►

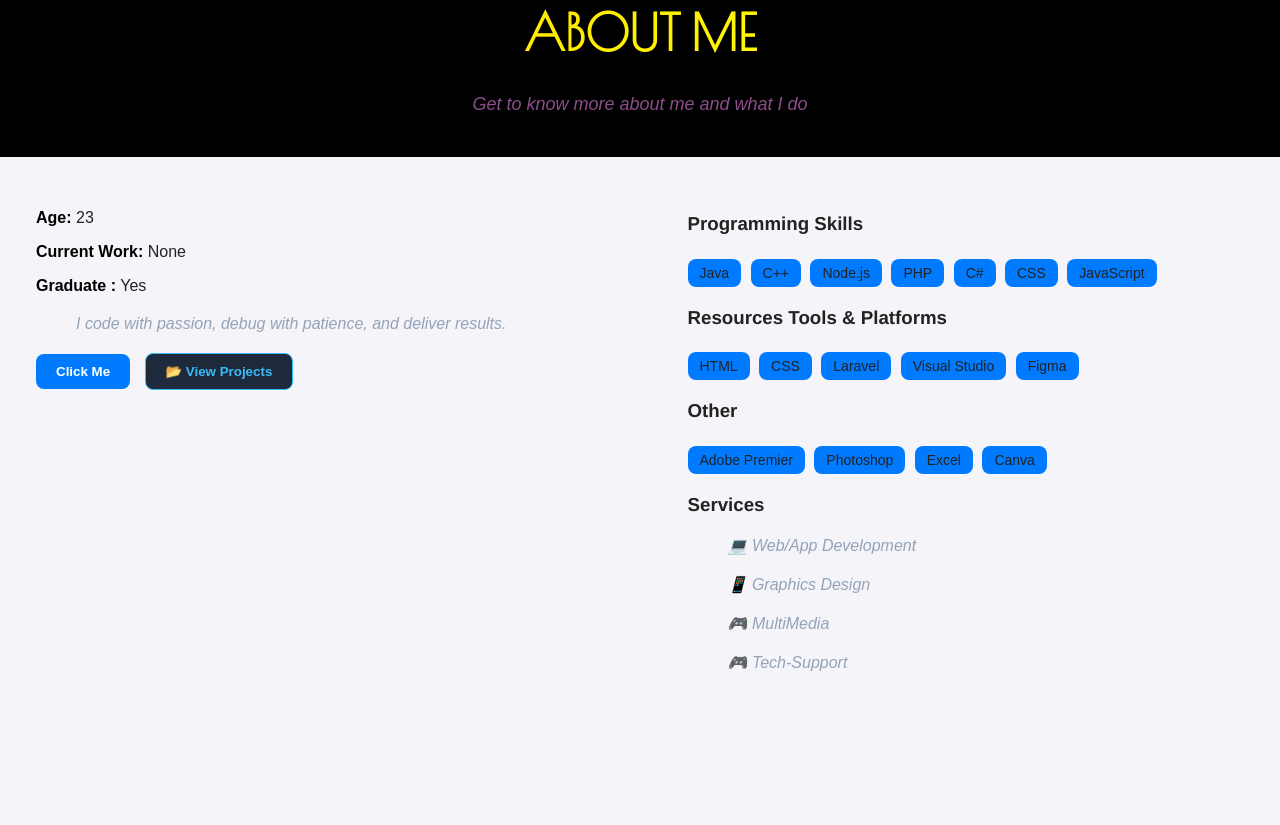
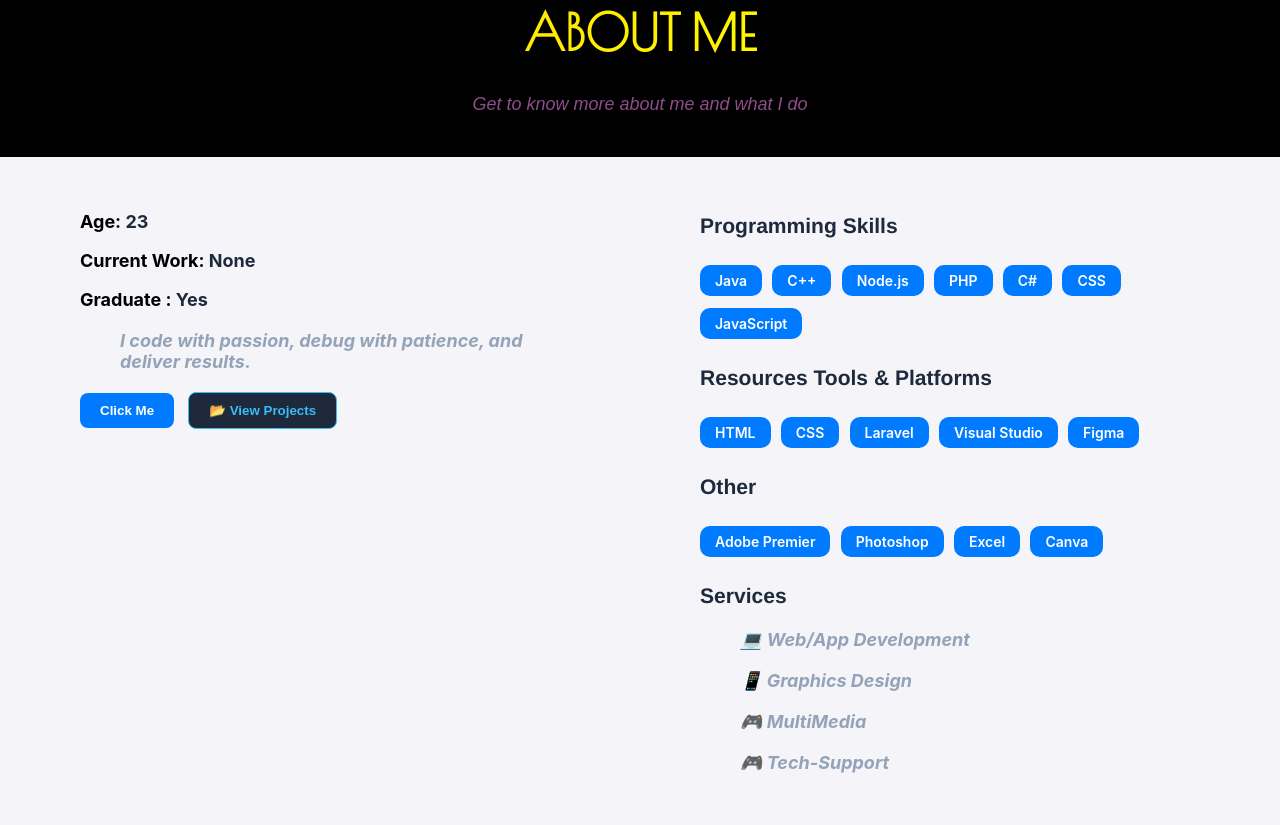
Before and after one commit to Eye2002/Portfolio, a plain HTML site: page index.html in a window 1280 px wide. Shown: the part 975-1800 px from the top of the page. Drawn offline with nearby package versions, Linux system fonts and the light colour scheme; some packages are replaced by stand-ins of ours; a script that the page names is missing; a web font is replaced by a local one.

Commit message:
Update stylesheets.css

```diff
--- a/stylesheets.css
+++ b/stylesheets.css
@@ -6,7 +6,7 @@ body {
   margin: 0;
   padding: 0;
   height: 100%;
-  display:"relative";
+  display: relative;
 }
 
 .container {
@@ -23,7 +23,7 @@ body {
   position:relative;
   flex-direction: column;
   justify-content: center; /* center vertically */
-
+  display: relative;
 
 }
 .container .add{
@@ -453,6 +453,7 @@ body.dark-mode #scrollTopBtn:hover {
   margin-bottom: 10px;
   color: rgb(255, 255, 255);
   margin: auto;
+  position: relative;
 }
 .menu2 {
   background-color: #ffffff00;
@@ -528,20 +529,34 @@ body.dark-mode .highlight {
 
 .about-container {
   display: flex;
+  justify-content: center;
+  align-items: flex-start;
+  gap: 50px;
+  padding: 0px 40px;
   flex-wrap: wrap;
-  justify-content: space-between;
-  border-radius: 2px;
-  gap: 25px;
-  margin: auto;
+  font-family: "Inter", sans-serif;
 }
-
 .card {
-  padding: 35px;
+  /* padding: 35px;
   flex: 51;
   min-width: 350px;
   border-radius: 5px;
   box-shadow: #000000;
-  display: relative;
+  display: relative; */
+
+  padding: 35px;
+  border-radius: 14px;
+  box-shadow: #000000;
+  width: 500px;
+  transition: 0.3s ease;
+  min-width: 350px;
+
+
+  font-size: 18px;
+  font-weight: 700;
+  margin-bottom: 12px;
+  color: #1e293b;
+
 }
 
 .highlight {
@@ -554,12 +569,16 @@ body.dark-mode .highlight {
 }
 
 .tag {
-  display: inline-block;
-  background: #007bff;
-  padding: 6px 12px;
-  border-radius: 8px;
-  margin: 5px 5px 0 0;
+   display: inline-block;
+  background: #007bff;         /* Bright clean blue */
+  color: rgb(255, 255, 255);                 /* White text */
+  padding: 7px 15px;
+  margin: 6px 6px 6px 0;
+  border-radius: 10px;          /* Rounded */
   font-size: 14px;
+  font-weight: 600;
+  cursor: default;
+  transition: 0.25s ease;
 }
 
 .buttons {
```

◄

▸ **Work task**
Give the number of lines in the entries that include the string "border", and nothing more.

▸ **Answer to this problem**
5